Postscript: Mercy at sentencing helps two families with healing process

Movita Johnson and Vernique Cottom held each other in a tearful embrace. Neither woman uttered a word.

On February 4th, 2013, two men were on trial for murdering Johnson’s son Charles when she chose to embark on a relationship with Cottom, who is married to one of the defendants, Sean Jones.

Movita Johnson, left, stands with her husband Yancy at a Good Friday vigil to end gun violence, outside Benjamin Franklin High School in the Spring Garden section of Philadelphia last March. Their 18-year-old son, Charles Johnson, was fatally shot on January 13, 2011 at Washington Lane and Musgrave Street in the East Germantown section of Philadelphia. Photograph for the Gun Crisis Reporting Project by Joseph Kaczmarek.

Movita Johnson, center, stands with her husband Yancy at a Good Friday vigil to end gun violence, outside Benjamin Franklin High School in Philadelphia last March. Photograph for the Gun Crisis Reporting Project by Joseph Kaczmarek.

Jones was convicted but when Johnson spoke at his sentencing, she asked the judge for mercy, an act which led to a reduced sentence but also to a relationship of understanding and forgiveness, which loved ones from both families now agree has helped the healing process.
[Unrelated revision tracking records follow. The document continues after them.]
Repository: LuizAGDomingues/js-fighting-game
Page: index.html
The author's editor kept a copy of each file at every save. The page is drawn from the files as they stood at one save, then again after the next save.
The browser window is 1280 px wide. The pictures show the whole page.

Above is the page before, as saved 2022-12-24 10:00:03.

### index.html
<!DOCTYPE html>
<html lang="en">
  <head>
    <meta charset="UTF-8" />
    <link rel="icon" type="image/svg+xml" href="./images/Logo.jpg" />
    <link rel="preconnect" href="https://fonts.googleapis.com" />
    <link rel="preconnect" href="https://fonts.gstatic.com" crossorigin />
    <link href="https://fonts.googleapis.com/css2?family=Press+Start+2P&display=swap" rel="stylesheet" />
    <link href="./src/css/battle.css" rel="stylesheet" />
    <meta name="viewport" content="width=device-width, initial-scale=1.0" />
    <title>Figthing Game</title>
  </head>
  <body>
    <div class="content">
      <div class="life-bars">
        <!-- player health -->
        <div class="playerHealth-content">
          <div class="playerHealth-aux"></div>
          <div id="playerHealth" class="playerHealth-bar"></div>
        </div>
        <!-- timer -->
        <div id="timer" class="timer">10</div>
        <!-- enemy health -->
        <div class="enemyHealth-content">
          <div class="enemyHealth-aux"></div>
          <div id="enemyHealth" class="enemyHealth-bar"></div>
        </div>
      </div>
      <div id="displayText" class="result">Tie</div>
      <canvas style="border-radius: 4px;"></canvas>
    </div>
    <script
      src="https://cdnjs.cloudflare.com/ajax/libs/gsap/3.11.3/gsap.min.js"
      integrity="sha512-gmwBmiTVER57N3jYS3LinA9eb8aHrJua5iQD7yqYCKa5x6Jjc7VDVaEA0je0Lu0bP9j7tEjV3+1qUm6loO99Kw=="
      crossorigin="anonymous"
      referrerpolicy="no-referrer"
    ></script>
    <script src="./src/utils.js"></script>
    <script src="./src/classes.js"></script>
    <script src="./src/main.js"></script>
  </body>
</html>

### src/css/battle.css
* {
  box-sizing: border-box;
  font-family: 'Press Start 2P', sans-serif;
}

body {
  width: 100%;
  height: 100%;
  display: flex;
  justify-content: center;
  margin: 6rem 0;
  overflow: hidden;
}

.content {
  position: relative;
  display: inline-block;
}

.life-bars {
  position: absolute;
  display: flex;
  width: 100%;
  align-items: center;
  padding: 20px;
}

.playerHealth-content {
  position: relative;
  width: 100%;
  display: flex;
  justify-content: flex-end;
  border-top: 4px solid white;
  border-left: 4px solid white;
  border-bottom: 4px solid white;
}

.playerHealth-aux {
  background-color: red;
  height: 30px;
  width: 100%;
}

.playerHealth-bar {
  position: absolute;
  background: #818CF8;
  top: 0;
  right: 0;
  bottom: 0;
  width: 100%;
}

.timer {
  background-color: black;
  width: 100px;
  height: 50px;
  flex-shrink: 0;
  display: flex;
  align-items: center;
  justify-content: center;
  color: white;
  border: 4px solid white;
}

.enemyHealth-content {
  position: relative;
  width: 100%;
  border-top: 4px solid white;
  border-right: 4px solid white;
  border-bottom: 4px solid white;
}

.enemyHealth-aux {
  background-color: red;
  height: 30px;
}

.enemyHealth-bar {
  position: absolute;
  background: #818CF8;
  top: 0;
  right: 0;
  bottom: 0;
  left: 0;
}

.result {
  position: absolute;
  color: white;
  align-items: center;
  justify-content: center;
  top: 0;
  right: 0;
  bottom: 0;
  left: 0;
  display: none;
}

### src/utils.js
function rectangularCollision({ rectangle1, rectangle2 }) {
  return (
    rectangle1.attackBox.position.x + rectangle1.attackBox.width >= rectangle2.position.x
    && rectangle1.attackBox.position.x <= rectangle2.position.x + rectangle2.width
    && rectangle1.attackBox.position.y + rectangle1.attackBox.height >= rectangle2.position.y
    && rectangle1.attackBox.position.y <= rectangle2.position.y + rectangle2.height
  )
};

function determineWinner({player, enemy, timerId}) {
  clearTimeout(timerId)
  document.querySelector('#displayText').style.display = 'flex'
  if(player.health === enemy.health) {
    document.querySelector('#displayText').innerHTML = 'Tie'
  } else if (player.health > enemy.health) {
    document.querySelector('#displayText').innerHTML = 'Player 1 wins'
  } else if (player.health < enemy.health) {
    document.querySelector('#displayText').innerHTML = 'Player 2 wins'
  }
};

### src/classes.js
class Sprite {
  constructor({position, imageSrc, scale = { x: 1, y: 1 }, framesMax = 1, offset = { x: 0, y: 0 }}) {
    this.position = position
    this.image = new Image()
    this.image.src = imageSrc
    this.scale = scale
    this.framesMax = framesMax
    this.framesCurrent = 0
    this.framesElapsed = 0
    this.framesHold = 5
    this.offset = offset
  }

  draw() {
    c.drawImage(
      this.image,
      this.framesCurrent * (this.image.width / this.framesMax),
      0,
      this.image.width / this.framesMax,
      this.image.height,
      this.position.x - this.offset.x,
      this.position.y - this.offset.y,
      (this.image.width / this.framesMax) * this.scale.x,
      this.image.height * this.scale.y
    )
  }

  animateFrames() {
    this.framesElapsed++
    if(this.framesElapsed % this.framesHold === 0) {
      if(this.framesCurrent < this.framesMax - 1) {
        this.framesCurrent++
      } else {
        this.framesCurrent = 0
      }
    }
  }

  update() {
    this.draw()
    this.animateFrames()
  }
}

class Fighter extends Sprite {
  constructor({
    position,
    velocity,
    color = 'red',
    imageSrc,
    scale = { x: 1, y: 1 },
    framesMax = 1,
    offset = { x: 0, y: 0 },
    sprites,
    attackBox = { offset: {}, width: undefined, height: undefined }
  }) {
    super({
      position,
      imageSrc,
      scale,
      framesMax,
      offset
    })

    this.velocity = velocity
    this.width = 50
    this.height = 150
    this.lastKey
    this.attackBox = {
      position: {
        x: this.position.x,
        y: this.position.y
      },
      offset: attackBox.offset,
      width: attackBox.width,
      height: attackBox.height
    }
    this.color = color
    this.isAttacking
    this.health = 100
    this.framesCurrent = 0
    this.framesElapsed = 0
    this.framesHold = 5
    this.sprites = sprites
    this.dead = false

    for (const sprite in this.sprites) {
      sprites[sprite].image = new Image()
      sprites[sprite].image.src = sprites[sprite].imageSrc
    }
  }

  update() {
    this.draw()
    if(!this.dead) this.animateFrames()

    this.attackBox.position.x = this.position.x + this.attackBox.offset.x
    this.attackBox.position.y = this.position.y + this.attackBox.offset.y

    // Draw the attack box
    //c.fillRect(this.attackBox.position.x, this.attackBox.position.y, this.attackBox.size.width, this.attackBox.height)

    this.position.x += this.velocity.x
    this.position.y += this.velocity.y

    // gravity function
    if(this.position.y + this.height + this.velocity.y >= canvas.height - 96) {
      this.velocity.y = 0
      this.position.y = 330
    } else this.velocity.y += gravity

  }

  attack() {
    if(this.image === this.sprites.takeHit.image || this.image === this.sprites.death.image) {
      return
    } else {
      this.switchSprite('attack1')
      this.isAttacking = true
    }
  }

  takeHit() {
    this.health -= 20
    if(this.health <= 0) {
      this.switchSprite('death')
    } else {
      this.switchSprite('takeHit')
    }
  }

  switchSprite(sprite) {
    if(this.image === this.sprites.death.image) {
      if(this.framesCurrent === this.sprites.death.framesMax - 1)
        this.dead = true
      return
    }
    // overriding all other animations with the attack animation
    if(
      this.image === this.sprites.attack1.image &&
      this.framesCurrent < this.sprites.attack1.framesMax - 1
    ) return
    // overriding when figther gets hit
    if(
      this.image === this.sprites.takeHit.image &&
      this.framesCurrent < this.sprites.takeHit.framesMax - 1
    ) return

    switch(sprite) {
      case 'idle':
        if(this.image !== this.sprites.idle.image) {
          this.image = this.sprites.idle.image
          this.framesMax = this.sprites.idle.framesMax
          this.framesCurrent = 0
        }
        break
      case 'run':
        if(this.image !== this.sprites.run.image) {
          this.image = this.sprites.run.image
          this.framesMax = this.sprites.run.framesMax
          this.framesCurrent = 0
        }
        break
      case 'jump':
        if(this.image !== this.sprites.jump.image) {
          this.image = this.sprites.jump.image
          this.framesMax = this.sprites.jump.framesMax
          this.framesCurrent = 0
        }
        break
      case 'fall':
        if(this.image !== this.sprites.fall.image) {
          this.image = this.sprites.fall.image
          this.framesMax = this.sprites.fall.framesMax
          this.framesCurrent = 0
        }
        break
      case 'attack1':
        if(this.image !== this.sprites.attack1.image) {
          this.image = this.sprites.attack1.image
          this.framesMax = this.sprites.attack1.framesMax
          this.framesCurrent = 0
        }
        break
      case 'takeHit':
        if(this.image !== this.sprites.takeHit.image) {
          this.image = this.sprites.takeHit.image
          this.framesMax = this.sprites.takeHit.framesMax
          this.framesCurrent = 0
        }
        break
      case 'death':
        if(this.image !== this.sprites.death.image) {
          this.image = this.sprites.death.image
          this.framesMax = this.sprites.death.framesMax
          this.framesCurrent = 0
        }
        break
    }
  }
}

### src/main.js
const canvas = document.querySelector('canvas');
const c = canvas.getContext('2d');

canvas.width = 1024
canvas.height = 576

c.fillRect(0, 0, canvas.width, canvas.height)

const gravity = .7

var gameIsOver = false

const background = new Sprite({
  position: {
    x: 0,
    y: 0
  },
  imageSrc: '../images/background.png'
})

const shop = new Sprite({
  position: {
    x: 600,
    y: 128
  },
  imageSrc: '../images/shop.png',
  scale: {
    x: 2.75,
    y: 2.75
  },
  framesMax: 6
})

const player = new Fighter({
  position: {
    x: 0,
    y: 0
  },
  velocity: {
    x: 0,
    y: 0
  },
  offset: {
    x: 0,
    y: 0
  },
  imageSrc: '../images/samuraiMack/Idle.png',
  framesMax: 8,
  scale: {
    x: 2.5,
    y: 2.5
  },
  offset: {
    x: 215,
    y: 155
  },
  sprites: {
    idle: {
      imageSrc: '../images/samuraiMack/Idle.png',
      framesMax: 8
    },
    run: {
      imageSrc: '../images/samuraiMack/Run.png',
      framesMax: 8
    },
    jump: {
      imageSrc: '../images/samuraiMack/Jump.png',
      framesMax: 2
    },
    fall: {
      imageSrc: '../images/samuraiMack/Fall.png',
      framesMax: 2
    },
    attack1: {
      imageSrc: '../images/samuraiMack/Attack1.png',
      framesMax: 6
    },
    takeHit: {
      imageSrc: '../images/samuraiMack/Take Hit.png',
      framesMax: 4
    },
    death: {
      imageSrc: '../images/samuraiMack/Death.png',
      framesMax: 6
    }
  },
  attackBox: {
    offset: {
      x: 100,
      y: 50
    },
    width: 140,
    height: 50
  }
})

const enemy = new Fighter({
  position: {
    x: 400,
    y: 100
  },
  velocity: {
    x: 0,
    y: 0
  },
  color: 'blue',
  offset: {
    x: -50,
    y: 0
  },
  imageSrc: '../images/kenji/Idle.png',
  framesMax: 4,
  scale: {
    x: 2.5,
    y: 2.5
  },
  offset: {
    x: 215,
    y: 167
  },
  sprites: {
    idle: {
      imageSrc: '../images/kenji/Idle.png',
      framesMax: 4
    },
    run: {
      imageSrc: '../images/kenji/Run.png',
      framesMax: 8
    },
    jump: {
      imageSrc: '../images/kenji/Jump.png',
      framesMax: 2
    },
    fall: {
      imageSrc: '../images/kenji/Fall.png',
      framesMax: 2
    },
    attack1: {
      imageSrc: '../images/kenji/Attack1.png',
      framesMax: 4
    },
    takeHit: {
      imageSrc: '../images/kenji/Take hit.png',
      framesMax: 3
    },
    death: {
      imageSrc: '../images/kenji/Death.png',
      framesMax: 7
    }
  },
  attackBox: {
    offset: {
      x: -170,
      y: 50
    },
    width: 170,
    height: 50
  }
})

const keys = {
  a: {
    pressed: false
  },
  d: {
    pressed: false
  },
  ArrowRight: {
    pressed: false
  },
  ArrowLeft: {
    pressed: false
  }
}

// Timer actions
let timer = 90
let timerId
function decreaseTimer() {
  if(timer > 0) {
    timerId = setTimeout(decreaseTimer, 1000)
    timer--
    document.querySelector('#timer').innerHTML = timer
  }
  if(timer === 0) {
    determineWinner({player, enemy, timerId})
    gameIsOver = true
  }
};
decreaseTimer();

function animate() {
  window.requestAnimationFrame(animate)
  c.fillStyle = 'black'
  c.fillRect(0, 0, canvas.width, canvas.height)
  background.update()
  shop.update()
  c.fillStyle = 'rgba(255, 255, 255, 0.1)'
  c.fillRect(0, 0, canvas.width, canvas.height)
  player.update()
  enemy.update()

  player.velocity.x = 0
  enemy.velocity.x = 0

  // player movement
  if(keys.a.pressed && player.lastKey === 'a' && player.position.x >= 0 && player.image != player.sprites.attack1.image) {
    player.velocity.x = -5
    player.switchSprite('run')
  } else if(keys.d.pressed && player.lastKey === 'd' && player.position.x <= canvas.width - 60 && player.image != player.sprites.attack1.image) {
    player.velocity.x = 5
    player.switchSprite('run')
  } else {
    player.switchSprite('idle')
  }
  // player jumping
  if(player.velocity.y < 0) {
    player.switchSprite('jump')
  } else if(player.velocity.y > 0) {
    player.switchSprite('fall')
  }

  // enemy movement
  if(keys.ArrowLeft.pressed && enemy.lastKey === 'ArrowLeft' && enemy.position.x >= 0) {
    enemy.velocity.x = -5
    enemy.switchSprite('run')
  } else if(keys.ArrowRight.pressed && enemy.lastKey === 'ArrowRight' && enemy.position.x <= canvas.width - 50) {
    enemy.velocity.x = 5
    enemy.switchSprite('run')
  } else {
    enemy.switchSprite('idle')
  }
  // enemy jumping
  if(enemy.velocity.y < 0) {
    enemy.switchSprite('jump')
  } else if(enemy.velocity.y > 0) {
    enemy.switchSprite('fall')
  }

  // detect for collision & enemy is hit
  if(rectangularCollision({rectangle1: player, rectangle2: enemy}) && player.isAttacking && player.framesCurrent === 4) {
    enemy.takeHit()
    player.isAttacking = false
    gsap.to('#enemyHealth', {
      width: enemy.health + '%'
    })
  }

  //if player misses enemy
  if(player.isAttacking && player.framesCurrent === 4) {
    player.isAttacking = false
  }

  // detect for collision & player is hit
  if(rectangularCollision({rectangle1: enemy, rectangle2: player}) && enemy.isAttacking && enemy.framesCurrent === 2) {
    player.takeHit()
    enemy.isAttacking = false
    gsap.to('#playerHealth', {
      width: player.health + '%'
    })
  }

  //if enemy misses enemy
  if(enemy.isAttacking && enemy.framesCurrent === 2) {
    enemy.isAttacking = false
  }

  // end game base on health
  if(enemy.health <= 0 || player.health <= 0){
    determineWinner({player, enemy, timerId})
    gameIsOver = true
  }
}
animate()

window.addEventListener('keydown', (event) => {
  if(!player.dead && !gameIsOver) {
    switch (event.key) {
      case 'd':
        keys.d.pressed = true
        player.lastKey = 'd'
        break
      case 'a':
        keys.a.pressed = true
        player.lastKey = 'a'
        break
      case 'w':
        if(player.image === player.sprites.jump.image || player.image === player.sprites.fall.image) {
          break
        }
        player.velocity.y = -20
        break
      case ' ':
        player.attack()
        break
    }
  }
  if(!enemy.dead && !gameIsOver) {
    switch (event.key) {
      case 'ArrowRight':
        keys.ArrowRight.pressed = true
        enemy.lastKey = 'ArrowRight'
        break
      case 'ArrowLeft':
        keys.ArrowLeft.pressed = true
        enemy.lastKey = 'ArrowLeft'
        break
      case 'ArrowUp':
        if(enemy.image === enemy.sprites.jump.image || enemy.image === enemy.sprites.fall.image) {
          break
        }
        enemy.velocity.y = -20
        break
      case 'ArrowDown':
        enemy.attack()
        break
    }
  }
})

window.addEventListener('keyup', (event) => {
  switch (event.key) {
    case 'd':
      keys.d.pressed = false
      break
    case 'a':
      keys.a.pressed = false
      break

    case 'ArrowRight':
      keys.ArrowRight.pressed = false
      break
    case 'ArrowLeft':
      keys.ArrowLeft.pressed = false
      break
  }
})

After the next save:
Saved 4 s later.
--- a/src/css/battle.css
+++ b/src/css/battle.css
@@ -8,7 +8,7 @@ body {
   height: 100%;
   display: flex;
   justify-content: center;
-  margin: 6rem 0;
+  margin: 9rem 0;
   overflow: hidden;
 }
Johnson and Cottom are both women of strong Islamic faith. Both express the importance of Allah, God’s mercy and forgiveness.

While reflecting on why she asked for mercy for Jones, Johnson remembers feeling that Jones could not advocate for himself when the judge asked if he had anything to say. She remembers thinking that Jones was scared and unable to convey his role in the incident, recalling later that: “He could not even talk for himself”.

Johnson remembers asking for mercy because she felt that Jones was a product of what she described as a “fatherless drug culture,” believing that he had known nothing else.

Cottom agrees that Jones came from an environment lacking structure and support, while noting that “the streets were there for him.”

As we previously reported, two gun charges were dropped and the murder sentence was reduced to 12-to-24 years, according to Johnson, who says that the judge attributed the lighter sentence to her statement.

Cottom now says that the relationship with Johnson and experience with her mercy has taught Jones to “grow and respect life.” Cottom says that she tells Jones “This is not your sentence forever; this is the mercy from Movita”.

“The only way to be better is to do better,” Cottom says, while explaining how she and her family have learned the importance of forgiveness and repenting.

Cottom keeps in touch with Johnson and recently sent a picture of her own son, who is close in age to Charles Johnson’s son. Khalif Johnson was born twenty-six days after his father’s death.

Jones wants to show Johnson how he has changed, according to Cottom, who says that her husband has already completed his GED and a money management course while serving his sentence.

Cottom speaks proudly of Jones’ effort towards repentance and speaks passionately about violence in Philadelphia, asking “What are we doing as a prevention?”

Jones now aspires to start a Big Brother organization when he is released, according to Cottom.

Editor’s note: This is an addendum to our previous report: One mother’s mercy leads to reduced sentence after her son’s death.

If you want to get involved in gun violence reduction in Philadelphia, please consider volunteering your time or making a donation to one of the organizations listed under our Network tab at the top of this site. If you would like us to add your group to our list, please email us at info@guncrisis.org.

The Gun Crisis Reporting Project is an award-winning, independent, nonprofit journalism community striving to illuminate the epidemic of homicide by gunfire in Philadelphia — and to find solutions.

But we need your help. Click to see how your tax-deductible contribution can support our volunteer staff.

DarkRed

Tweet about this on TwitterShare on FacebookShare on Google+Share on TumblrShare on LinkedInEmail this to someone

One thought

  1. There isn’t a gun crisis, there is a gangster black culture crisis. Broken families that don’t have a father, because he is serving a decade for marijuana possession. It’s horrible.

Comments are closed.